In a Grave State of Mind
While we're on the topic of decidedly depressing thoughts, like retirement, let's talk about death. Yes, it's all fun, fun, fun here at For the Long Run.
Earlier this year, I signed up as a volunteer for Random Acts of Genealogical Kindness (RAOGK). As the name suggests, RAOGK volunteers help people out with genealogical research. I found out about them from a radio interview with the author A.M. Holmes and thought it sounded interesting. One of the volunteer areas is going to cemeteries to take pictures of tombstones. Since I'm not particularly interested in the X begat Y family tree aspect of genealogy, I thought that being a cemetery volunteer would be a better option for me.
I pictured this as a way to help someone out whilst exploring Counties Cork and Kerry.

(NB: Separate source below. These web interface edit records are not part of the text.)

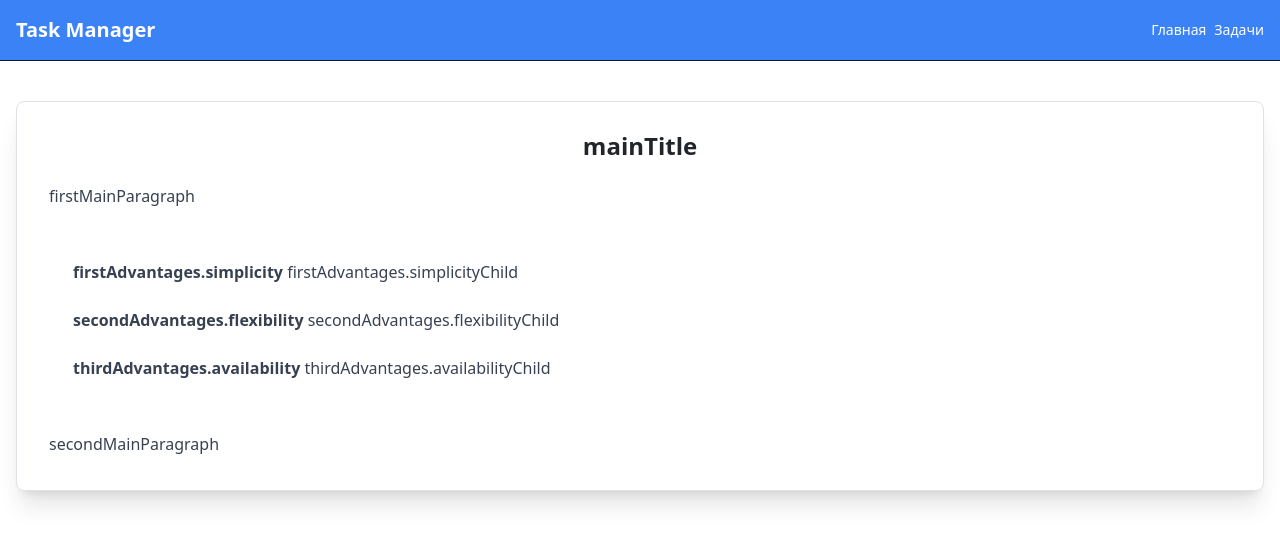
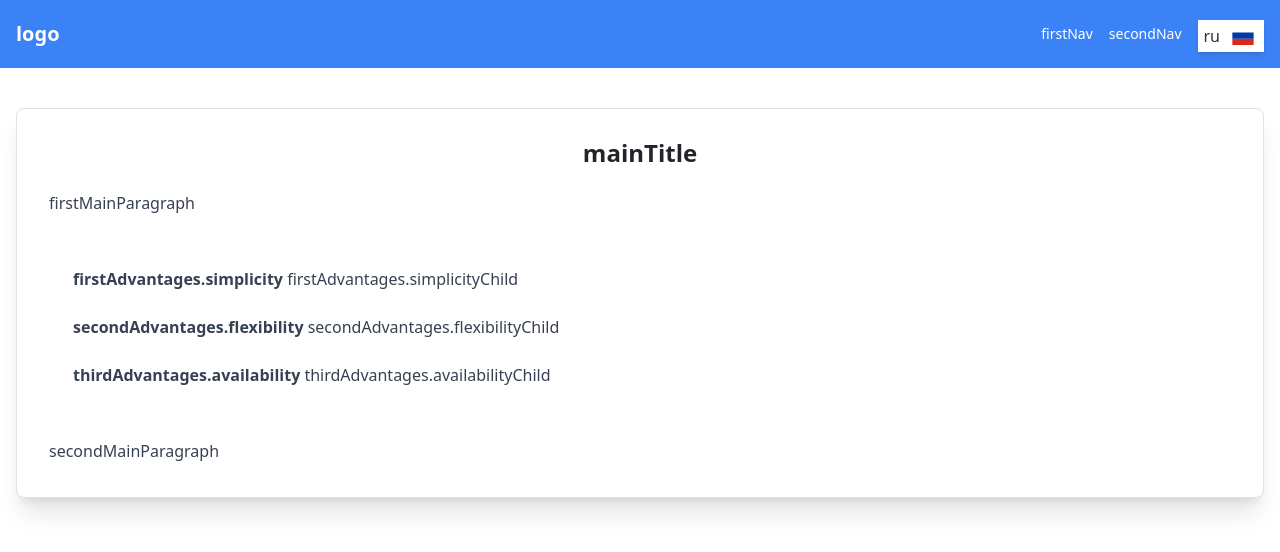
Before and after one commit to Horizonnns/vue-task-manager, a Vue app: page / in a window 1280 px wide. Shown: the top 552 px of the page. Built offline with nearby package versions, Linux system fonts and the light colour scheme.

Commit message:
Added a listbox component to the header for changing localization

```diff
--- a/src/components/Header.vue
+++ b/src/components/Header.vue
@@ -1,29 +1,35 @@
 <script setup>
+import AppSelect from './ui/AppSelect.vue';
+
 const navigation = [
-	{ title: 'Главная', href: '/' },
-	{ title: 'Задачи', href: '/tasks' },
+	{ title: 'firstNav', href: '/' },
+	{ title: 'secondNav', href: '/tasks' },
 ];
 </script>
 
 <template>
-	<header class="bg-blue-500 border-b border-black/80 text-white py-3">
+	<header class="bg-blue-20 text-white py-3">
 		<div class="container flex items-center justify-between">
 			<router-link to="/">
 				<h2
 					class="text-xl font-bold hover:text-white/80 duration-200 select-none"
 				>
-					Task Manager
+					{{ $t('logo') }}
 				</h2>
 			</router-link>
 
-			<nav class="flex space-x-2 text-sm">
+			<nav class="flex items-center space-x-4 text-sm">
 				<ul v-for="nav in navigation" :key="nav">
 					<li>
 						<button>
-							<router-link :to="nav.href">{{ nav.title }}</router-link>
+							<router-link :to="nav.href">
+								{{ $t(nav.title) }}
+							</router-link>
 						</button>
 					</li>
 				</ul>
+
+				<AppSelect />
 			</nav>
 		</div>
 	</header>
```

In my imagination, requesters would provide accurate and precise locations for their ancestors and then I'd zip out to take the photographs. In reality, this hardly ever happens. 85% of the requests I've gotten have been for assistance obtaining parish records or other genealogical research, which isn't my thing. 5% of the requests have been bizarre, off-the-wall, or indecipherable questions.
My favourite in the bizarre category was from a guy who wrote:

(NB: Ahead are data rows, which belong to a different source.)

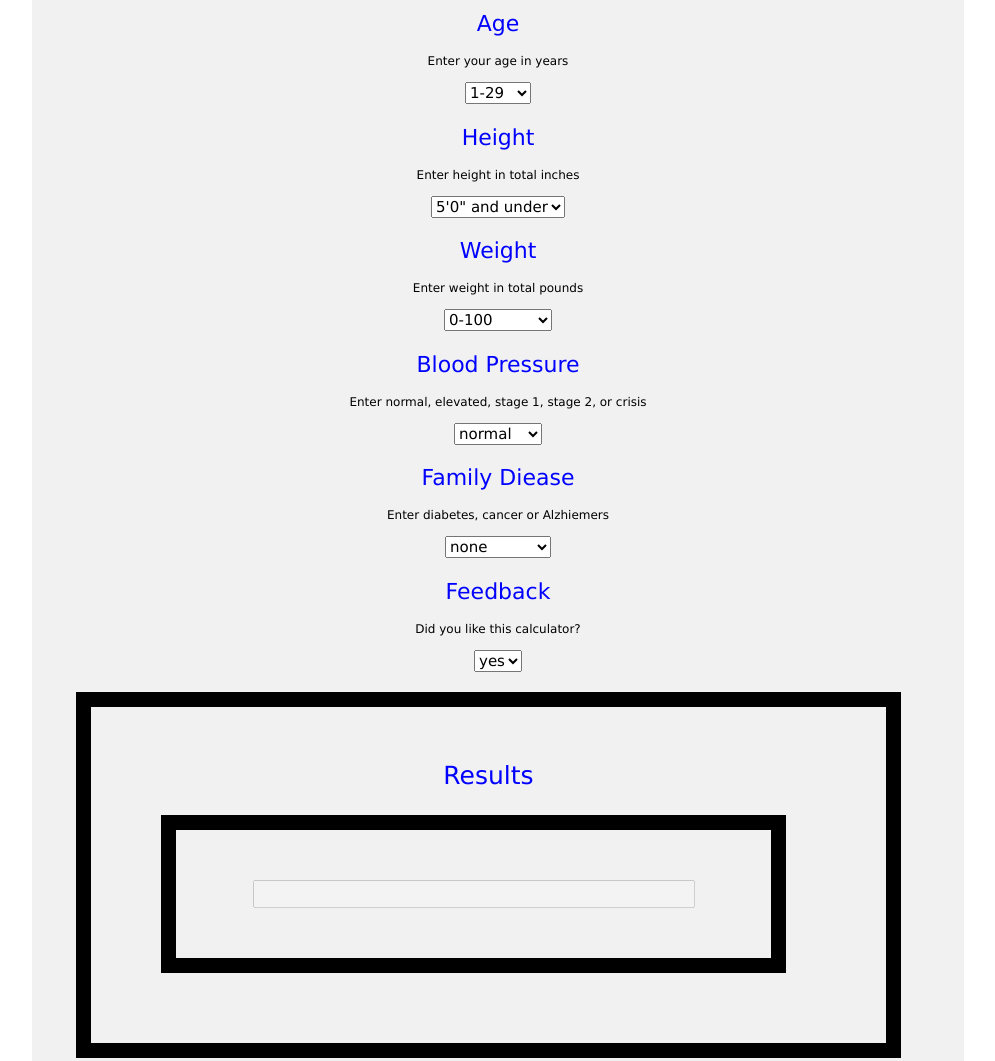
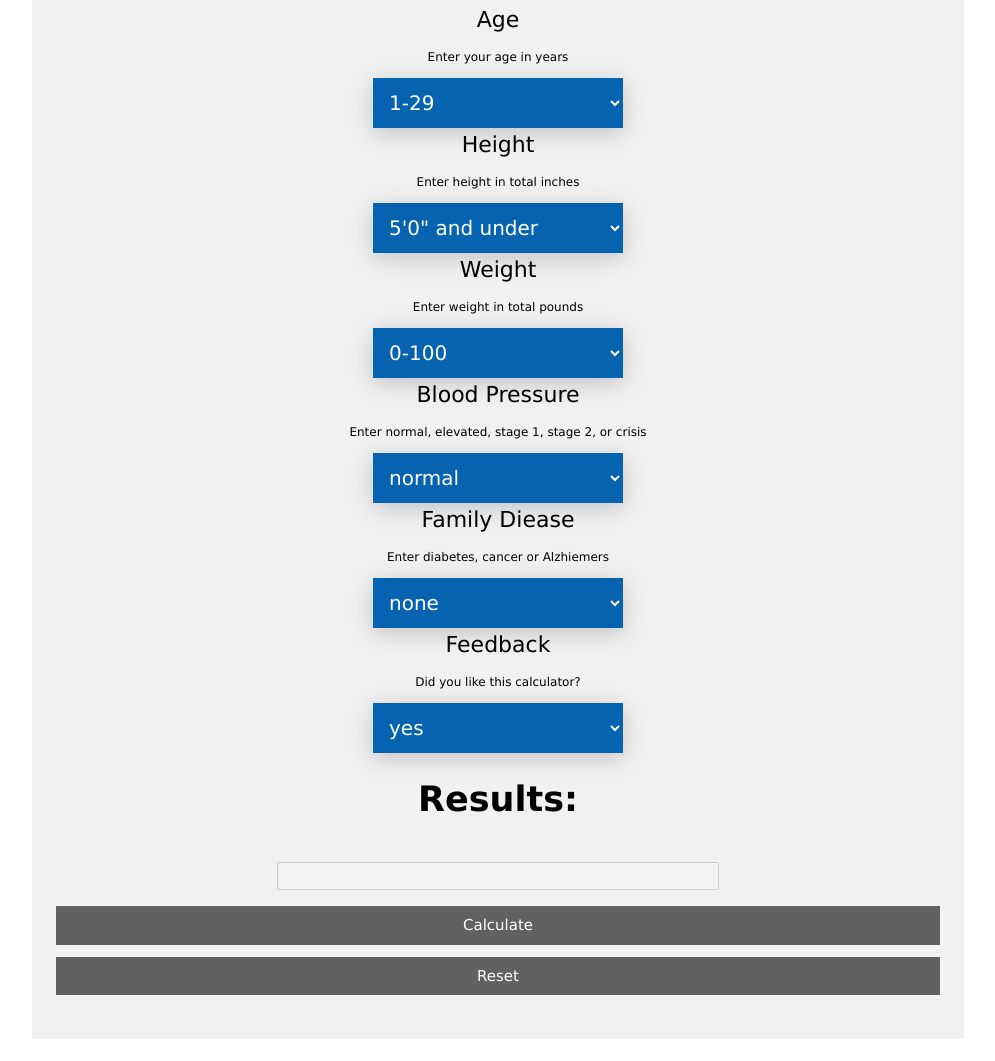
Before and after one commit to Izzy-Hasan/health-evaluator-node, a website: page index.html in a window 1280 px wide. Shown: the part 1186-2247 px from the top of the page, without its empty margins (142-1137 px from the left). Drawn offline with nearby package versions, Linux system fonts and the light colour scheme.

Commit message:
Izzy's modifications

```diff
--- a/index.html
+++ b/index.html
@@ -12,6 +12,7 @@
 <style>
     p {
   font-size: 12px;
+  text-align: center;
 
 }
 p3{
@@ -21,7 +22,7 @@ p3{
   text-align: center;
 }
 
-.box {
+.box2 {
   width: 825px;
   border: 15px solid black;
   padding: 50px;
@@ -36,21 +37,57 @@ p3{
 }
 label {
   font-size: 22px;
-  color: blue;
+
+  color: black;
 }
+field
 
 header {
   font-size: 25px;
   color: blue;
   text-align: center;
 }
-
+.resultheader{
+  padding: 20px;
+  font-size: 35px;
+  font-weight: bold;
+  color: black;
+  text-align: center;
+}
 .center {
   text-align: center;
 }
-.field{
-color: aliceblue;
+.result{
+  text-align: center;
+  border: none;
+  outline: none;
+  background-color: #fff;
+  font-size: 30px;
+
 }
+
+  .box select {
+    background-color: #0563af;
+    color: white;
+    padding: 12px;
+    width: 250px;
+    border: none;
+    font-size: 20px;
+    box-shadow: 0 5px 25px rgba(0, 0, 0, 0.2);
+    -webkit-appearance: button;
+    appearance: button;
+    outline: none;
+  }
+
+
+  .box:hover::before {
+    color: rgba(255, 255, 255, 0.6);
+    background-color: rgba(255, 255, 255, 0.2);
+  }
+
+  .box select option {
+    padding: 30px;
+  }
 @media screen and (max-width: 1000px) {
   .box, .box1, .field  {
     width: 100%; /* The width is 100%, when the viewport is 800px or smaller */
@@ -67,7 +104,7 @@ color: aliceblue;
 
 <!-- Picture with text -->
 <header class="w3-display-container w3-content w3-center" style="max-width:1500px">
-  <img class="w3-image" src="https://i.ibb.co/g3BRt1h/i-Stock-1203599963.jpg"   alt="Me" width="1500" height="600">
+  <img class="w3-image" src="https://i.ibb.co/g3BRt1h/i-Stock-1203599963.jpg"   alt="Me" width="1500" height="300">
   <div class="w3-display-middle w3-padding-large w3-border w3-wide w3-text-light-gray w3-center">
     <h1 class="w3-hide-medium w3-hide-small w3-xxxlarge">Health Risk</h1>
     <h5 class="w3-hide-large" style="white-space:nowrap">Health Risk</h5>
@@ -104,7 +141,7 @@ color: aliceblue;
 
 
       <div class = "center">
-      <div class="w3-section">
+      <div class="box" class="w3-section">
         <label>Age</label>
         <p> Enter your age in years</p>
         <select onchange="calculate()" id="age">
@@ -116,7 +153,7 @@ color: aliceblue;
         </select>
       </div>
 
-     <div class="w3-section">
+     <div class="box" class="w3-section">
         <label>Height</label>
         <p> Enter height in total inches </p>
         <select onchange="calculate()" id="height">
@@ -131,7 +168,7 @@ color: aliceblue;
       </div>
 
 
-      <div class="w3-section">
+      <div class="box" class="w3-section">
       <label>Weight</label>
       <p> Enter weight in total pounds </p>
       <select onchange="calculate()" id="weight">
@@ -144,7 +181,7 @@ color: aliceblue;
       </select>
     </div>
 
-      <div class="w3-section">
+      <div class="box" class="w3-section">
         <label>Blood Pressure</label>
         <!-- change values from here on based on assignment-->
         <p> Enter normal, elevated, stage 1, stage 2, or crisis </p>
@@ -158,7 +195,7 @@ color: aliceblue;
       </div>
 
 
-      <div class="w3-section">
+      <div class="box" class="w3-section">
         <label>Family Diease</label>
         <p> Enter diabetes, cancer or Alzhiemers </p>
 
@@ -170,7 +207,7 @@ color: aliceblue;
         </select>
       </div>
 
-      <div class="w3-section">
+      <div class="box" class="w3-section">
 
         <label>Feedback</label>
         <p> Did you like this calculator? </p>
@@ -182,9 +219,9 @@ color: aliceblue;
         </select>
       </div>
 
-      <div class = "box">
-        <header>Results</header>
-        <div class = "box1">
+      <div>
+        <header class = "resultheader">Results:</header>
+        <div class="w3-section" class = "result">
           <div class="field">
         <input id="sum" size= 50 disabled >
       </div>
@@ -204,7 +241,7 @@ color: aliceblue;
 
   </div>
 
-    <p>Powered by <a href="https://www.w3schools.com/w3css/default.asp" target="_blank" class="w3-hover-text-green">w3.css</a></p>
+
 
   </div>
 
```
Also changed, not shown: README.md.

HELLO I JUST HAVE A QUESTION HAVE YOU EVER HEARD OF WATERFRONT I HAVE TWO DOCUMENTS ONE SAYS WATERFRONT THE OTHER TIPPERARY MAYBE WATERFRONT IS NEAR THERE I HOPE YOU CAN HELP ME OUT PLEASE AND THANK YOU
I don't know why he was shouting at me and I don't know what he was talking about. My response was a puzzled (and I hope polite) "Sorry, I don't know of waterfront, though I'd be surprised if it were in Tipperary seeing as how the county is landlocked. Could you possibly mean Waterford, which is both a county and a city. County Waterford borders County Tipperary. Perhaps a Google search could help you?"

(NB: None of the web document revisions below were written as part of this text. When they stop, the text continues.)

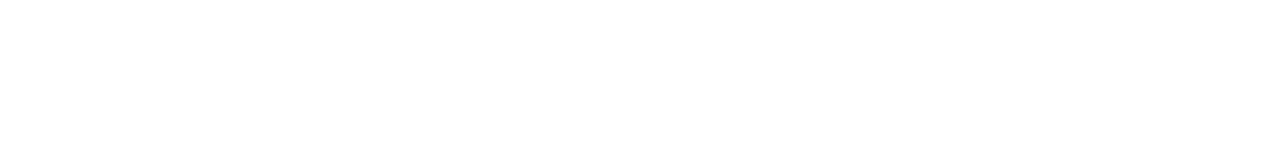
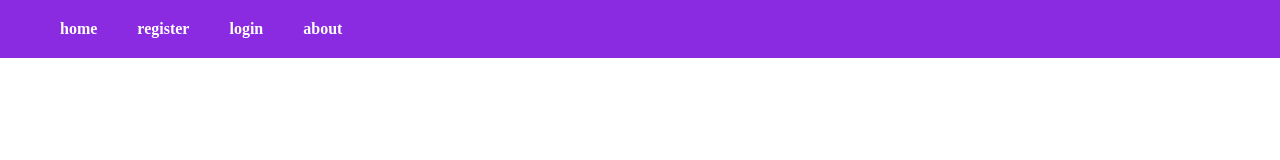
Before and after one commit to reza-mohammadpor/gitgithub, a plain HTML site: page index.html in a window 1280 px wide. Drawn offline with Linux system fonts and the light colour scheme.

Commit message:
added nav

```diff
--- a/index.html
+++ b/index.html
@@ -4,8 +4,16 @@
     <meta charset="UTF-8">
     <meta name="viewport" content="width=device-width, initial-scale=1.0">
     <title>Document</title>
+    <link rel="stylesheet" href="style.css">
 </head>
 <body>
-
+    <nav>
+        <ul>
+            <li>home</li>
+            <li>register</li>
+            <li>login</li>
+            <li>about</li>
+        </ul>
+    </nav>
 </body>
 </html>
--- a/style.css
+++ b/style.css
@@ -0,0 +1,27 @@
+* {
+    margin: 0;
+    padding: 0;
+    box-sizing: border-box;
+}
+
+nav {
+    width: 100%;
+    height: auto;
+    background-color: blueviolet;
+    display: flex;
+    align-items: center;
+    padding: 20px;
+}
+
+ul {
+    display: flex;
+    align-items: center;
+    list-style-type: none;
+    cursor: pointer;
+}
+
+li {
+    margin-left: 40px;
+    color: white;
+    font-weight: bold;
+}
```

Only 10% of the requests I've gotten have been for cemetery visits and of those, only one person had the exact row location for the relative. It's been quite an adventure showing up at these small, poorly maintained, ancient cemeteries and stumbling through them, hoping to find a particular tombstone from 1829.
It's also made me think about things I've never thought about before. It's quite unnerving to see these poorly maintained gravesites, especially since the Irish tend to be quite reverential about their dead. One of the Christmas traditions here is to go to the graves of your relatives. When you walk through an Irish cemetery, the newer graves are always meticulously kept. I've even found some that were landscaped more nicely than our house in Wheaton.
To wander around and see graves from the turn of the century that are poorly maintained isn't particularly surprising. But it is odd and peculiarly distressing to see a recent grave in poor repair. It bespeaks a person who is alone in death and may also have been alone in life.
And all of this gets me thinking about what would happen to me if I died tomorrow. About how I'd have nothing to show for the last 35 years. No remarkable accomplishments. No great achievements. No children. Nothing.
I can push these thoughts out of my mind pretty easily. I'm relatively young, fit, healthy, and have excellent genes. My Nana Anna lived to be 90 and a half, after all. Unless I become 'carnage on the roads,' My goal is to live to at least 100. I still have time to make my mark on the world, to leave behind some passably entertaining books or something of lasting value.
But outliving everyone has its own sadness. What happens if you're the last one standing? If you've no children to bury you? If you've no friends to come to your funeral? I want to be cremated, but what happens if there's no one left to pick up my ashes?
Thoughts like this freak me out. Thoughts like this are the reason I will shortly be resigning my post as a RAOGK volunteer. I thought that this lark would be a great way to find interesting places in the surrounding countryside. I never expected to get a window into my own thoughts and fears about death.